**WHAT IS REQUIRED:** The expected result is the segment of the entries that begins with the line containing "a chaque phase)" and ends with the last line, copied verbatim.

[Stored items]
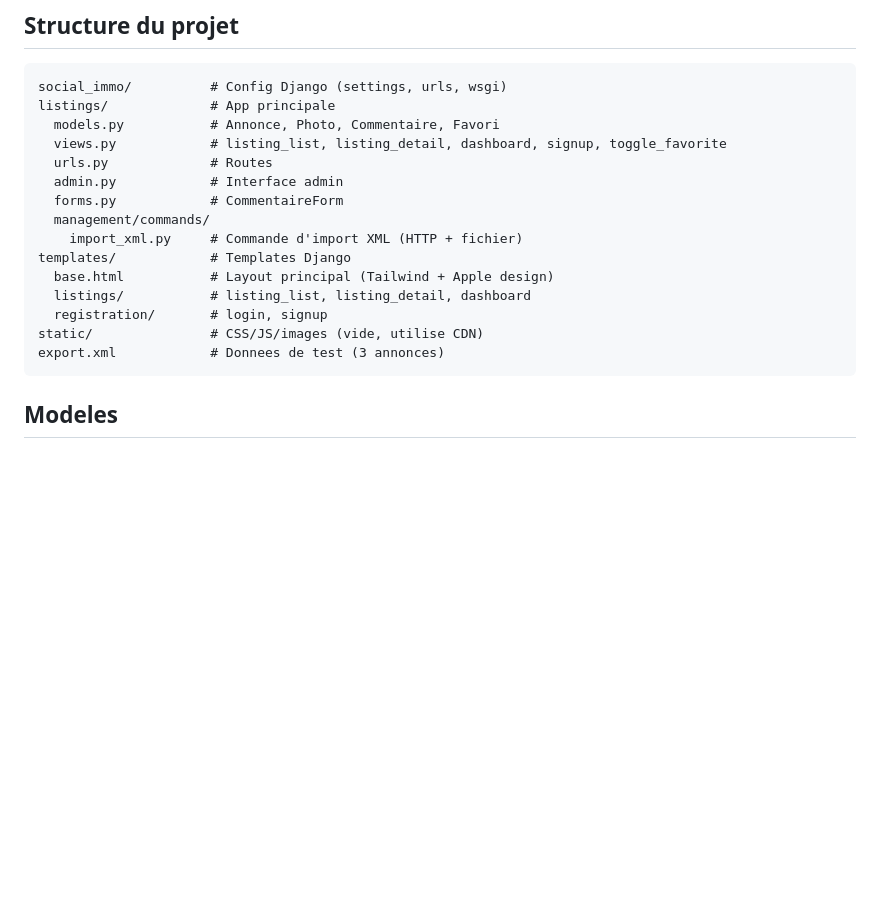
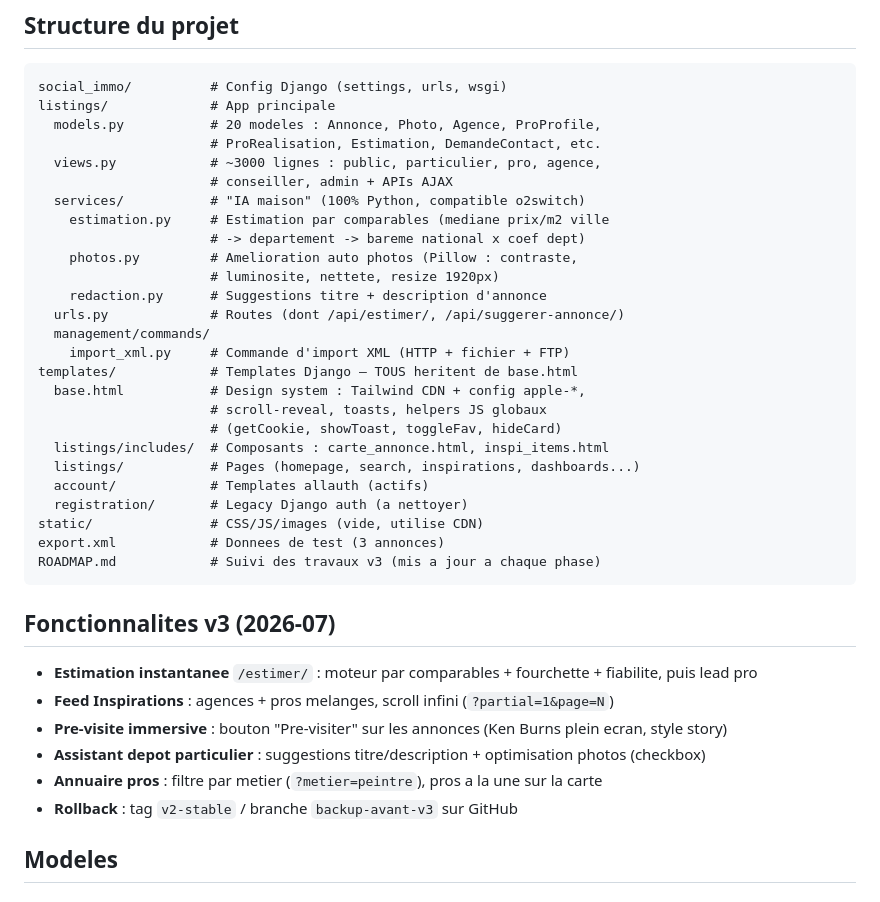
Before and after one commit to CharlT24/social-immo, a Markdown page: CLAUDE.md, the part around the change. Rendered like a GitHub page; blank space fills up the shorter version.

Commit message:
Phase 6: QA finale + documentation v3
- 34 pages testees sur les 6 roles (public, particulier, pro, agence,
  conseiller, admin) : toutes en 200
- Pipeline photo valide (redimensionnement + correction luminosite)
- ROADMAP.md finalisee (toutes phases terminees + procedure de reprise
  sur un autre PC)
- CLAUDE.md mis a jour (services IA, composants, fonctionnalites v3)

Co-Authored-By: Claude Fable 5 <noreply@anthropic.com>

````diff
--- a/CLAUDE.md
+++ b/CLAUDE.md
@@ -13,20 +13,39 @@ Site immobilier social (type LeBonCoin) avec import automatique depuis un CRM vi
 ```
 social_immo/          # Config Django (settings, urls, wsgi)
 listings/             # App principale
-  models.py           # Annonce, Photo, Commentaire, Favori
-  views.py            # listing_list, listing_detail, dashboard, signup, toggle_favorite
-  urls.py             # Routes
-  admin.py            # Interface admin
-  forms.py            # CommentaireForm
+  models.py           # 20 modeles : Annonce, Photo, Agence, ProProfile,
+                      # ProRealisation, Estimation, DemandeContact, etc.
+  views.py            # ~3000 lignes : public, particulier, pro, agence,
+                      # conseiller, admin + APIs AJAX
+  services/           # "IA maison" (100% Python, compatible o2switch)
+    estimation.py     # Estimation par comparables (mediane prix/m2 ville
+                      # -> departement -> bareme national x coef dept)
+    photos.py         # Amelioration auto photos (Pillow : contraste,
+                      # luminosite, nettete, resize 1920px)
+    redaction.py      # Suggestions titre + description d'annonce
+  urls.py             # Routes (dont /api/estimer/, /api/suggerer-annonce/)
   management/commands/
-    import_xml.py     # Commande d'import XML (HTTP + fichier)
-templates/            # Templates Django
-  base.html           # Layout principal (Tailwind + Apple design)
-  listings/           # listing_list, listing_detail, dashboard
-  registration/       # login, signup
+    import_xml.py     # Commande d'import XML (HTTP + fichier + FTP)
+templates/            # Templates Django — TOUS heritent de base.html
+  base.html           # Design system : Tailwind CDN + config apple-*,
+                      # scroll-reveal, toasts, helpers JS globaux
+                      # (getCookie, showToast, toggleFav, hideCard)
+  listings/includes/  # Composants : carte_annonce.html, inspi_items.html
+  listings/           # Pages (homepage, search, inspirations, dashboards...)
+  account/            # Templates allauth (actifs)
+  registration/       # Legacy Django auth (a nettoyer)
 static/               # CSS/JS/images (vide, utilise CDN)
 export.xml            # Donnees de test (3 annonces)
+ROADMAP.md            # Suivi des travaux v3 (mis a jour a chaque phase)
 ```
+
+## Fonctionnalites v3 (2026-07)
+- **Estimation instantanee** `/estimer/` : moteur par comparables + fourchette + fiabilite, puis lead pro
+- **Feed Inspirations** : agences + pros melanges, scroll infini (`?partial=1&page=N`)
+- **Pre-visite immersive** : bouton "Pre-visiter" sur les annonces (Ken Burns plein ecran, style story)
+- **Assistant depot particulier** : suggestions titre/description + optimisation photos (checkbox)
+- **Annuaire pros** : filtre par metier (`?metier=peintre`), pros a la une sur la carte
+- **Rollback** : tag `v2-stable` / branche `backup-avant-v3` sur GitHub
 
 ## Modeles
 ### Annonce
````
Also changed, not shown: ROADMAP.md (+19 -4 lines).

**ANSWER TO THIS EXERCISE:**
+ROADMAP.md            # Suivi des travaux v3 (mis a jour a chaque phase)
 ```
+
+## Fonctionnalites v3 (2026-07)
+- **Estimation instantanee** `/estimer/` : moteur par comparables + fourchette + fiabilite, puis lead pro
+- **Feed Inspirations** : agences + pros melanges, scroll infini (`?partial=1&page=N`)
+- **Pre-visite immersive** : bouton "Pre-visiter" sur les annonces (Ken Burns plein ecran, style story)
+- **Assistant depot particulier** : suggestions titre/description + optimisation photos (checkbox)
+- **Annuaire pros** : filtre par metier (`?metier=peintre`), pros a la une sur la carte
+- **Rollback** : tag `v2-stable` / branche `backup-avant-v3` sur GitHub
 
 ## Modeles
 ### Annonce
````
Also changed, not shown: ROADMAP.md (+19 -4 lines).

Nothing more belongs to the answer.